Biden’s budget would boost EPA staffing. What does that mean for the Office of Water?
We lost a lot of staff, close to 1,000 staff across the agency, during the previous administration. We lost a lot of career expertise in science, in the water space, but really all across the agency.
I don’t have details on specifically what the allocation of potential additional [full-time positions] would be to the Office of Water. But the focus would be to really invest in rebuilding the career staff so that we have the resources needed to do the science that we will ground our regulatory rulemaking in.
Fingers crossed that that budget makes it through the congressional process.
Did the loss of staff affect the office’s effectiveness?
No. I joined a really incredible team on Jan. 20. And I would say that the career staff remain so committed to the essential mission of protecting public health in the environment.
I don’t think it has impacted our effectiveness. But I also think that with additional staff capacity, we’ll be able to take on more, move more quickly on some of the big priorities that the administration has around water infrastructure, investment and other things.

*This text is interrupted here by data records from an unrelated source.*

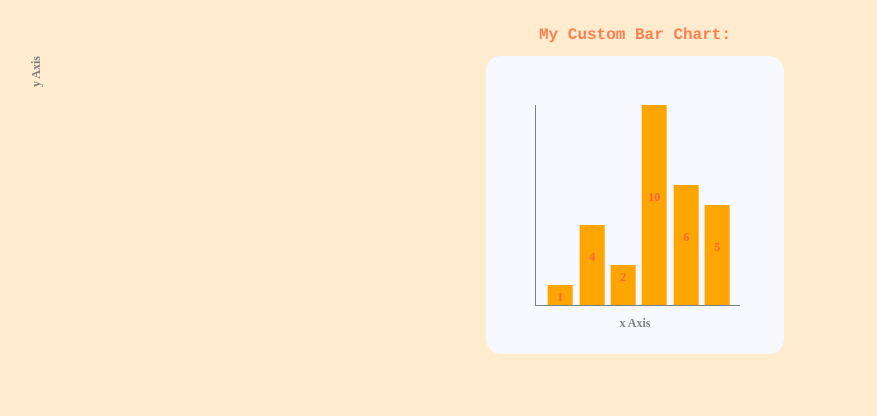
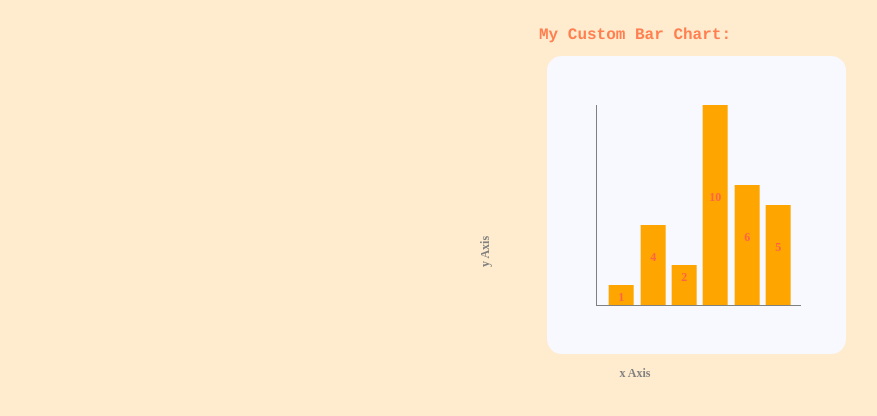
Before and after one commit to jo-wood/prep-course-stretch-project, a website: page main/index.html in a window 1280 px wide. Shown: the whole page, without its empty margins (5-882 px from the left). Drawn offline with nearby package versions, Linux system fonts and the light colour scheme.

Commit message:
customization for chart w and h complete, with y and x axes correctly aligned - next add axes data labels

```diff
--- a/main/app.js
+++ b/main/app.js
@@ -109,7 +109,6 @@ return;
 } //fn customize
 
 
-
 /////////////////////////////////////////////////////////////////
 /*********************** main function *************************/
 /////////////////////////////////////////////////////////////////
@@ -120,28 +119,22 @@ function drawBarChart(dataSet, options, element){
   let chart = setup(dataSet);
   $(chart).attr('id', 'chart');
   $(element).append(chart);
+  $(element).addClass('wrap-chart');
 
   /* allow chart customization */
-  customize(options);
+  if(options !== null){
+    customize(options);
+  }
+
 
   /* add x and y axes relative to added chart */
-  $(element).append("<h2 id='xaxis'>x Axis</h2>");
+  $('body').append("<h2 id='xaxis'>x Axis</h2>");
 
   $(element).before("<h2 id='yaxis'>y Axis</h2>");
+  $('#yaxis').addClass('wrap-chart');
   $('#yaxis').css('float', "left");
 
-
-
-  function adjustYAxis(chartCenter){
-    console.log($('#yaxis'));
-    //let chartCenter = ($(element.offsetHeight)[0]) /2 ;
-    //let yaxis = $(('#yaxis').offsetHeight);
-    console.log(chartCenter);
-  }
-  adjustYAxis(($(element.offsetHeight)[0]) /2);
-
-
-
+  $('.wrap-chart').wrapAll("<div class='chart-wrapper' />");
 
 
 
@@ -172,3 +165,5 @@ let custom = {
 
 
 drawBarChart([1, 4, 2, 10, 6, 5], custom, document.getElementById("root"));
+
+//drawBarChart([1, 4, 2, 10, 6, 5], null, document.getElementById("root"));
--- a/main/styles.css
+++ b/main/styles.css
@@ -7,9 +7,8 @@ body{
 }
 
 div#root{
-  width:100%;
+  width:90%;
   padding: 4%;
-  margin: 1% auto;
   background: #F8F8FF;
   border-radius: 5%;
 }
@@ -20,10 +19,17 @@ h1 {
   text-align: center;
 }
 
+.chart-wrapper {
+  width:100%;
+  margin:1% auto;
+  display: flex;
+  justify-content: center;
+}
+
 #chart {
+  float:left;
+  width:100%;
   padding-left: 2%;
-  width:100%;
-  float: left;
   border-right: solid thin grey;
   border-top: solid thin grey;
   transform: rotate(180deg);
@@ -49,10 +55,10 @@ h1 {
 #xaxis {
   min-width: 100%;
   text-align: center;
-  float:left;
 }
 
 #yaxis {
-  text-align: left;
+  width:10%;
+  align-self:center;
   transform: rotate(-90deg);
 }
```
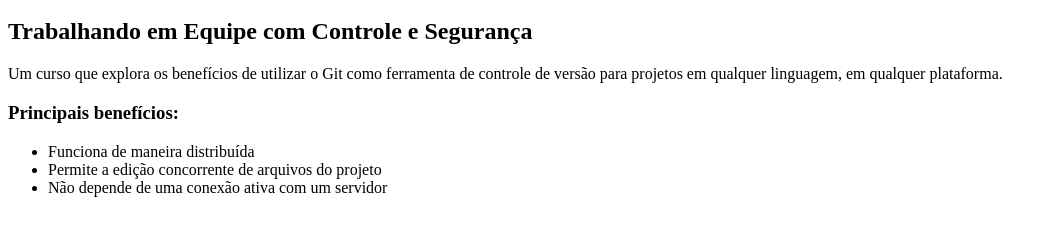
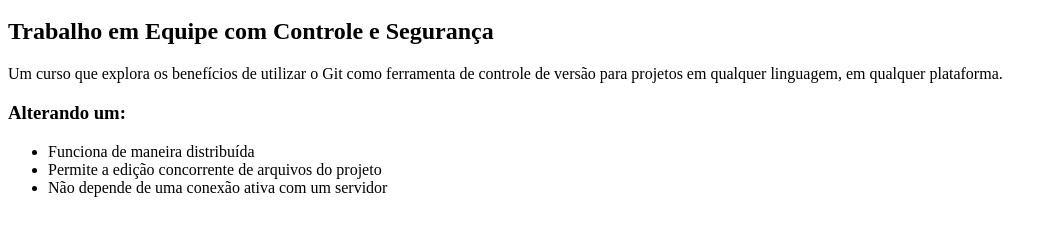
Before and after one commit to HelenilsonMS/curso-git, a plain HTML site: page index.html in a window 1280 px wide. Shown: the part 48-284 px from the top of the page, without its empty margins (0-1057 px from the left). Drawn offline with Linux system fonts and the light colour scheme.

Commit message:
Teste um

```diff
--- a/index.html
+++ b/index.html
@@ -3,11 +3,11 @@
     </head>
     <body>
         <h1>Git</h1>
-        <h2>Trabalhando em Equipe com Controle e Segurança</h2>
+        <h2>Trabalho em Equipe com Controle e Segurança</h2>
 
         <p>Um curso que explora os benefícios de utilizar o Git como ferramenta de controle de versão para projetos em qualquer linguagem, em qualquer plataforma.</p>
 
-        <h3>Principais benefícios:</h3>
+        <h3>Alterando um:</h3>
         <ul>
             <li>Funciona de maneira distribuída</li>
             <li>Permite a edição concorrente de arquivos do projeto</li>
```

How is the office fulfilling Biden’s environmental justice goals in the near and long term?
Environmental justice is being prioritized right at the top, and Administrator [Michael] Regan has given us incredible guidance around really asking each of his assistant administrators to think about the ways in which we can utilize our regulation, our funding and financing programs, our voluntary partnerships, to advance environmental justice issues, and to really directly address the ways in which low-income people and communities of color have been disproportionately impacted by the choices we’ve historically made.
We have an administrationwide equity assessment process that is underway. And then within the Office of Water, we’re really taking a careful look at the incredible funding and financing programs we have. We’re doing community roundtables around the Lead and Copper Rule because we know historically that we haven’t really considered enough the way in which that rule impacts people of color.
Does the office have an environmental justice adviser?
We have a couple of staff that are dedicated to that. And, you know, the president’s fiscal 2022 budget calls for increased investment in environmental justice, funding and staffing across the EPA, including the Office of Water. And then, of course in the American Jobs Plan and the bipartisan infrastructure framework, there would be resources really dedicated to delivering on any of the plans and priorities the agencies are in the process of developing.
As we’re developing our environmental justice plan, they’re looking at our current grant programs and the ways in which they’re incorporating equity and environmental justice consideration. They’re also working very closely with the Office of Environmental Justice, which is in the administrator’s office coordinating on a range of things.
Where does the water office fit into achieving the president’s ambitious climate goals?
The president and the White House are calling for us to take a whole-of-government approach to addressing the climate crisis. We’re still early in administration, and we’re really working through what that will look like.
We’re going to be updating the climate adaptation plans that we have in the Office of Water.
The Office of Water has a range of existing programs and voluntary partnerships that are focused on climate resilience, on flooding, on a range of challenges that water systems face. In the latest round of [Water Infrastructure Finance and Innovation Act] loans, we have made climate resilience a priority.
What we’re now doing is looking at those things and saying, "How can it be accelerated? How can they be leveraged differently to get better outcomes?"
This interview has been edited and condensed for clarity.